Grist.org amatur ab me

April 17, 2010

Every morning I wake up. I listen for the town crier to give me the news and good Roman flour for good Roman citizens. Then I hit up grist.org. No site better aggregates and diffuses the ebb and flow of environmentalism. DS likes treehugger.org, but there is no filter there. Everything imaginable gets picked up. The current page ranges from renewable production in China, to state vulnerablilty to oil spikes, to EPA warnings about fleas and lice on pets. There’s just too much going on. Huffingtonpost green is also not so useful; it features cute animals just as much as real green news. The New York Times only hits environment stories once they get big. Nytimes also suffers from the way we live now mentality, which takes a few small stories and boils them together into some massive narrative about present American society.

Enter Grist. Small and lean (and Seattle based!), grist.org has regular columnists with assigned beats, long running series, and an active set of commenters. They cover long term environmental policy, specific sustainable practices that can be put into effect, notably through the Ask Umbra video and Indoor Gardening Girl video series, and recipes. They talk about food policy, international carbon trading regimes, and even, and perhaps most importantly, the changing face of the environmental movement itself. Some of the most interesting posts examine Greenpeace and Sierra Club tactics to see how they play out, and how these organizations have used Facebook, Twitter, and blogs to wage asymetrical and symbolic public relations wars against corporate actors. Grist has also covered Waxman-Markey and Boxer-Kerry, i.e. Lieberman-Kerry-Graham much better than anyone else. In a mainstream source, you might hear a miss contextualized quote or two from Lindsey Graham about energy, but you sure wont see this. There is no more important source for understanding climate change, the environment, and the politics of green than grist.org

Americans, according to the American Water Works Association Research Foundation, use about 18.5 gallons of water in their toilet daily. This is quite a bit of freshwater, and there is a very simple and easy way to diminish this rather high water consumption.

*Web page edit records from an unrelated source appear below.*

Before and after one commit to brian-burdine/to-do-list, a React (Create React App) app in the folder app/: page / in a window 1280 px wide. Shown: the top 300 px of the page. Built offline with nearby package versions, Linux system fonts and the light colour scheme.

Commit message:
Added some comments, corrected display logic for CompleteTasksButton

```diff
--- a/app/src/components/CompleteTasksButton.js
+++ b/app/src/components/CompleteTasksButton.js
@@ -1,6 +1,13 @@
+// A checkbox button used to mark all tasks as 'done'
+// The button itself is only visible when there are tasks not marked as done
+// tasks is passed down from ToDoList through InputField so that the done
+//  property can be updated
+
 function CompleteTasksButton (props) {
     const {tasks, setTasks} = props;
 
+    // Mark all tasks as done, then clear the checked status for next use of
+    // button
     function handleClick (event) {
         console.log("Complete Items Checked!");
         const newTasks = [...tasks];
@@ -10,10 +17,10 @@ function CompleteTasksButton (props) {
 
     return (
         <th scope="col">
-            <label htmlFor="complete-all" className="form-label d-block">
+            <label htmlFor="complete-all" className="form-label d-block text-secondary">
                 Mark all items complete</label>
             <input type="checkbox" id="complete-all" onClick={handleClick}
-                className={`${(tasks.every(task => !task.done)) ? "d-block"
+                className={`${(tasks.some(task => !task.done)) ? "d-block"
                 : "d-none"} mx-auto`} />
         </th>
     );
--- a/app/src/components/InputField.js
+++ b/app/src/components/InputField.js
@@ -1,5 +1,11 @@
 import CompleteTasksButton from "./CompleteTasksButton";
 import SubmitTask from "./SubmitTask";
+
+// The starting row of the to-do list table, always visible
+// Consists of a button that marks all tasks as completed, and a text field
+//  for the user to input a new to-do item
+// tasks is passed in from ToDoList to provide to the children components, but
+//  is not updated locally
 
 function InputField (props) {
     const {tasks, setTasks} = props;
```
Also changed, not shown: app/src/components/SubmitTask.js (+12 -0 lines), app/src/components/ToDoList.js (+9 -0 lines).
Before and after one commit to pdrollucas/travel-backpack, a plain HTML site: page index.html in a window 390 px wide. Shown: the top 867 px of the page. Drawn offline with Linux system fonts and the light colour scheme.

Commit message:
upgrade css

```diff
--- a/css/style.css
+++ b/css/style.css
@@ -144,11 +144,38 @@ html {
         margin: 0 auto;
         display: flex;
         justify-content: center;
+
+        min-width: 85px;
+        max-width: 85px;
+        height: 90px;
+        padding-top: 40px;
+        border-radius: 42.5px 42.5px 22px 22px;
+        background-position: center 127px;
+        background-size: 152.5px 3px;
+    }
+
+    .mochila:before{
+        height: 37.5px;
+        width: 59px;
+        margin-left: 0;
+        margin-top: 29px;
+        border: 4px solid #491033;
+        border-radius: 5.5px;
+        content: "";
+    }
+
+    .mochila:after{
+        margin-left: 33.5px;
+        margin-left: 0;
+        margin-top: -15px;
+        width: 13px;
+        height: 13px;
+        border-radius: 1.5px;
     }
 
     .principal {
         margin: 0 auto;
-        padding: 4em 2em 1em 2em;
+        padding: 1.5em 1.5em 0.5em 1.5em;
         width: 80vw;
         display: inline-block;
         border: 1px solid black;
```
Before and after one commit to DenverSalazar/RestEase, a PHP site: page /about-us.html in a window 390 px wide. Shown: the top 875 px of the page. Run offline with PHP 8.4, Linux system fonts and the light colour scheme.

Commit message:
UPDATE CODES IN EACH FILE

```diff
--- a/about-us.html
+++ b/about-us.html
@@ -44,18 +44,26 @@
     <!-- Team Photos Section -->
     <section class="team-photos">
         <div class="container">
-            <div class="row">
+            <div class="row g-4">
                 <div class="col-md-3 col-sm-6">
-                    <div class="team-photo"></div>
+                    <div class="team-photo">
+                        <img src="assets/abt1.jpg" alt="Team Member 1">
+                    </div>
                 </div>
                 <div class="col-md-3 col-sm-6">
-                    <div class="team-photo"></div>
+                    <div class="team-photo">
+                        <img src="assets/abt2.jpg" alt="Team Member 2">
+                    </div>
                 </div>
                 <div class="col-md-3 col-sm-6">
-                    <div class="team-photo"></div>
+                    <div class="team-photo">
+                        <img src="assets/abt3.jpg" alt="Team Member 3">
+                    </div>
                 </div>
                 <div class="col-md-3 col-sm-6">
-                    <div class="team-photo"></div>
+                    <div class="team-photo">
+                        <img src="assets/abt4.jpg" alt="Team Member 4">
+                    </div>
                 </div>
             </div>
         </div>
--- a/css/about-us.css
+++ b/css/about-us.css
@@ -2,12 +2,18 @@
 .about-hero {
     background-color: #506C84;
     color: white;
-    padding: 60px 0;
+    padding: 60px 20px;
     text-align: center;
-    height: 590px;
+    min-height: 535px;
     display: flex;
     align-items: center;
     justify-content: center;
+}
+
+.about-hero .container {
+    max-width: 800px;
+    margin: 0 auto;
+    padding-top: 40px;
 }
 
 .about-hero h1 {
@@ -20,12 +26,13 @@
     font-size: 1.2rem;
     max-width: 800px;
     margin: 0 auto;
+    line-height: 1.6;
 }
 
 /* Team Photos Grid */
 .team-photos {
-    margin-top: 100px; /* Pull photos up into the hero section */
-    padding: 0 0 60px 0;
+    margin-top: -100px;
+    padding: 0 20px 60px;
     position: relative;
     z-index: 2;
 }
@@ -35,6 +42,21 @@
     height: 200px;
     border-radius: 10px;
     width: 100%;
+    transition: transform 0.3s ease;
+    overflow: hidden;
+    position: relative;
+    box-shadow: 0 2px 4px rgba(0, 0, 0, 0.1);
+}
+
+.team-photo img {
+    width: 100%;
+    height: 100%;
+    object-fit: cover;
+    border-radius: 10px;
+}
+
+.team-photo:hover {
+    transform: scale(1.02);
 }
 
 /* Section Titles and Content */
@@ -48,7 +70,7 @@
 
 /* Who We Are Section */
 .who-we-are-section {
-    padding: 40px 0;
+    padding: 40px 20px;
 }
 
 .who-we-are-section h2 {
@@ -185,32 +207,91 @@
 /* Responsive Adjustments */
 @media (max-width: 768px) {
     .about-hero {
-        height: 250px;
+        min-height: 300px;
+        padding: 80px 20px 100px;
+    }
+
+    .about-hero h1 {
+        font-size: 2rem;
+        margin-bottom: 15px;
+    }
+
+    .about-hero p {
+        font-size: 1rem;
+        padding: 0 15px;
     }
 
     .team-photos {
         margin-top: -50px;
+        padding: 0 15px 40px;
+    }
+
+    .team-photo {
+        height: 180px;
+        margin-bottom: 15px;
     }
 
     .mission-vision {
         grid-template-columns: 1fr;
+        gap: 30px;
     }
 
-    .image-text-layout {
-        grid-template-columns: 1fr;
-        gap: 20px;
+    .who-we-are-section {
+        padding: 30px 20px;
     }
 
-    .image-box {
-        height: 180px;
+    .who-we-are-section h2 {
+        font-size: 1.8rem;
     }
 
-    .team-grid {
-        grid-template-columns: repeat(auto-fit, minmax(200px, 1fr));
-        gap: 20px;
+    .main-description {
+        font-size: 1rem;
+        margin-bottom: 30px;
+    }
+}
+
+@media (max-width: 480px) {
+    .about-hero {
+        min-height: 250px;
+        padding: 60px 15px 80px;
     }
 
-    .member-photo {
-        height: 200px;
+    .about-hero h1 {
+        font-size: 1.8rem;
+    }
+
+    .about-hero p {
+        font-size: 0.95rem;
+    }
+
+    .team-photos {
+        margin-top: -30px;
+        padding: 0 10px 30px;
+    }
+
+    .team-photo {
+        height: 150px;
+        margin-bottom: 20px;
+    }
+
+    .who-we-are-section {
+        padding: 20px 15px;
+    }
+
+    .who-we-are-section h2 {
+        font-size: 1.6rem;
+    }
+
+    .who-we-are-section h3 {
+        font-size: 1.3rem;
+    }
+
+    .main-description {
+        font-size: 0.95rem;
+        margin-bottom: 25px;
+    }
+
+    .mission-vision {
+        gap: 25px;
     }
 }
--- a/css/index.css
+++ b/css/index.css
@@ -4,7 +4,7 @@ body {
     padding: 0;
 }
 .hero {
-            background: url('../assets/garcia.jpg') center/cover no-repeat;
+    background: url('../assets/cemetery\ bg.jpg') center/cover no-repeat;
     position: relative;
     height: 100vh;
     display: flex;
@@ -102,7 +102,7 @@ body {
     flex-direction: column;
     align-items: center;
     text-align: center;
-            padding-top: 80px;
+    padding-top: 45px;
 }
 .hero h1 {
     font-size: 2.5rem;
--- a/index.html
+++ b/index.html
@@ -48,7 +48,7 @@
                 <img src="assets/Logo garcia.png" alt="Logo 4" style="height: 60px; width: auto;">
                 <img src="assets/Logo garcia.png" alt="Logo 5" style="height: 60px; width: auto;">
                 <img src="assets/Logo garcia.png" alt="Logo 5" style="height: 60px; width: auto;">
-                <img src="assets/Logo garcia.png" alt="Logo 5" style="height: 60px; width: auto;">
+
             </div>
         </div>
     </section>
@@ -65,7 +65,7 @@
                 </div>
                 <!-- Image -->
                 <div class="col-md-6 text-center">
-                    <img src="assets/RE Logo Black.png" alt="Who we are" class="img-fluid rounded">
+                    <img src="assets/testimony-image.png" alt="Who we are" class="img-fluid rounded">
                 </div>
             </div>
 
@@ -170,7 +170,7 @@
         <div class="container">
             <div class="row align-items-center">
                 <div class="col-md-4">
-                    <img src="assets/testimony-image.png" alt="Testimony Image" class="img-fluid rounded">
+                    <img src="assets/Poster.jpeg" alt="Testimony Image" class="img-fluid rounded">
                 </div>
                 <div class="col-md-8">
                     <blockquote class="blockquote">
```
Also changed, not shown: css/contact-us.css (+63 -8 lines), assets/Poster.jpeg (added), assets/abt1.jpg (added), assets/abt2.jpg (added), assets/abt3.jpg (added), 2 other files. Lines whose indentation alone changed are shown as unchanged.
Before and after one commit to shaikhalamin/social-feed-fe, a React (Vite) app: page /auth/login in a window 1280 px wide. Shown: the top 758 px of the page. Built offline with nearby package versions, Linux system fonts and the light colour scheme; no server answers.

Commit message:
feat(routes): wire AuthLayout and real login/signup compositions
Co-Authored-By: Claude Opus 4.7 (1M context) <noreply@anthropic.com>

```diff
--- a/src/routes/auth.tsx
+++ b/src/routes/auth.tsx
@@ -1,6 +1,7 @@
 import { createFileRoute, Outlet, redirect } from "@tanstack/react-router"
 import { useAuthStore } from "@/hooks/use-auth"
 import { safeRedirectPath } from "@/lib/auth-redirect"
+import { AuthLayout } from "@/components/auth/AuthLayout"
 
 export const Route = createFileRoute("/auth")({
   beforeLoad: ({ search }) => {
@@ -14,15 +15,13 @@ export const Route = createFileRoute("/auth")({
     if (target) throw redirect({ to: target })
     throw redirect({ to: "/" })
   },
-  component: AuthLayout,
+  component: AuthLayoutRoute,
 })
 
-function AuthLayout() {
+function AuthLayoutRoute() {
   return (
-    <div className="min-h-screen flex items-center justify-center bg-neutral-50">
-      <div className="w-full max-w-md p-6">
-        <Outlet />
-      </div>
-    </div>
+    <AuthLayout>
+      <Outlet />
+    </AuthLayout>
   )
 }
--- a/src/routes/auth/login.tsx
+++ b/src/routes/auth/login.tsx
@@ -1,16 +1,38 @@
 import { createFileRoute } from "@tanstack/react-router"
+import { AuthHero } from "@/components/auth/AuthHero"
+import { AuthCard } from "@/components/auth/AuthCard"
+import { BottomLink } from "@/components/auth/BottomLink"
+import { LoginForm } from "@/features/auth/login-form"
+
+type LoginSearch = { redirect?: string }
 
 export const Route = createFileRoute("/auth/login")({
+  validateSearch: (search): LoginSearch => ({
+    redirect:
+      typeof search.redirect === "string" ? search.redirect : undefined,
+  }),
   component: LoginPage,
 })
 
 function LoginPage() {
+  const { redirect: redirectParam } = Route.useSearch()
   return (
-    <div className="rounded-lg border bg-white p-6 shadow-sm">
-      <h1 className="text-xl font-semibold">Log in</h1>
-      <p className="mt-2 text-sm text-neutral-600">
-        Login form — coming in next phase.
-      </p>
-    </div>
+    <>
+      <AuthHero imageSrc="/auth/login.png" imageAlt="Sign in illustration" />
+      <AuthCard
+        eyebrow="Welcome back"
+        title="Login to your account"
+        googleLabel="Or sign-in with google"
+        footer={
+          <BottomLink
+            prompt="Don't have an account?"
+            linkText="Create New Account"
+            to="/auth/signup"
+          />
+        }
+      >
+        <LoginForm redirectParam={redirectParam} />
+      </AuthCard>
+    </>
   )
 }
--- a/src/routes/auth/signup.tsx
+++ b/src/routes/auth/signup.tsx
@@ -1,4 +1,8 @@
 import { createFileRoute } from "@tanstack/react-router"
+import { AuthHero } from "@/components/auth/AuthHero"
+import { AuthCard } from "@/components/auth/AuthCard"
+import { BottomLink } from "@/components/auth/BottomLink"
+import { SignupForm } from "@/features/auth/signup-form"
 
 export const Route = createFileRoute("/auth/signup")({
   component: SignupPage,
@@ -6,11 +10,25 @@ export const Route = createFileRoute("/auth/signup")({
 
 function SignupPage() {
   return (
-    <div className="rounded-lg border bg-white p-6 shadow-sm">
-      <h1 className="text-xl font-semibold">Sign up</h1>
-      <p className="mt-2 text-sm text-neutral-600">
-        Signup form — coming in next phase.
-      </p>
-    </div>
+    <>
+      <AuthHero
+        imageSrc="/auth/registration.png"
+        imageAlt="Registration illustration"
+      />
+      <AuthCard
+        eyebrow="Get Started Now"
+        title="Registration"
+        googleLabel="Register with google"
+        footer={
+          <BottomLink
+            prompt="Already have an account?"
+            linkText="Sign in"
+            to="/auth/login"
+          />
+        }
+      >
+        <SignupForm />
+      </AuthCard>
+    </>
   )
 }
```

Step 1: Find a container that fits behind your toilet
Step 2: Fill it with water.
Step 3: Open back of toilet, put the container into the back of toilet, making sure that it does not disrupt the pump mechanism.
Step 4: Close the back of toilet. You are now displacing X amount of water per flush, where X equals the volume of the container you have placed in the back of your toilet.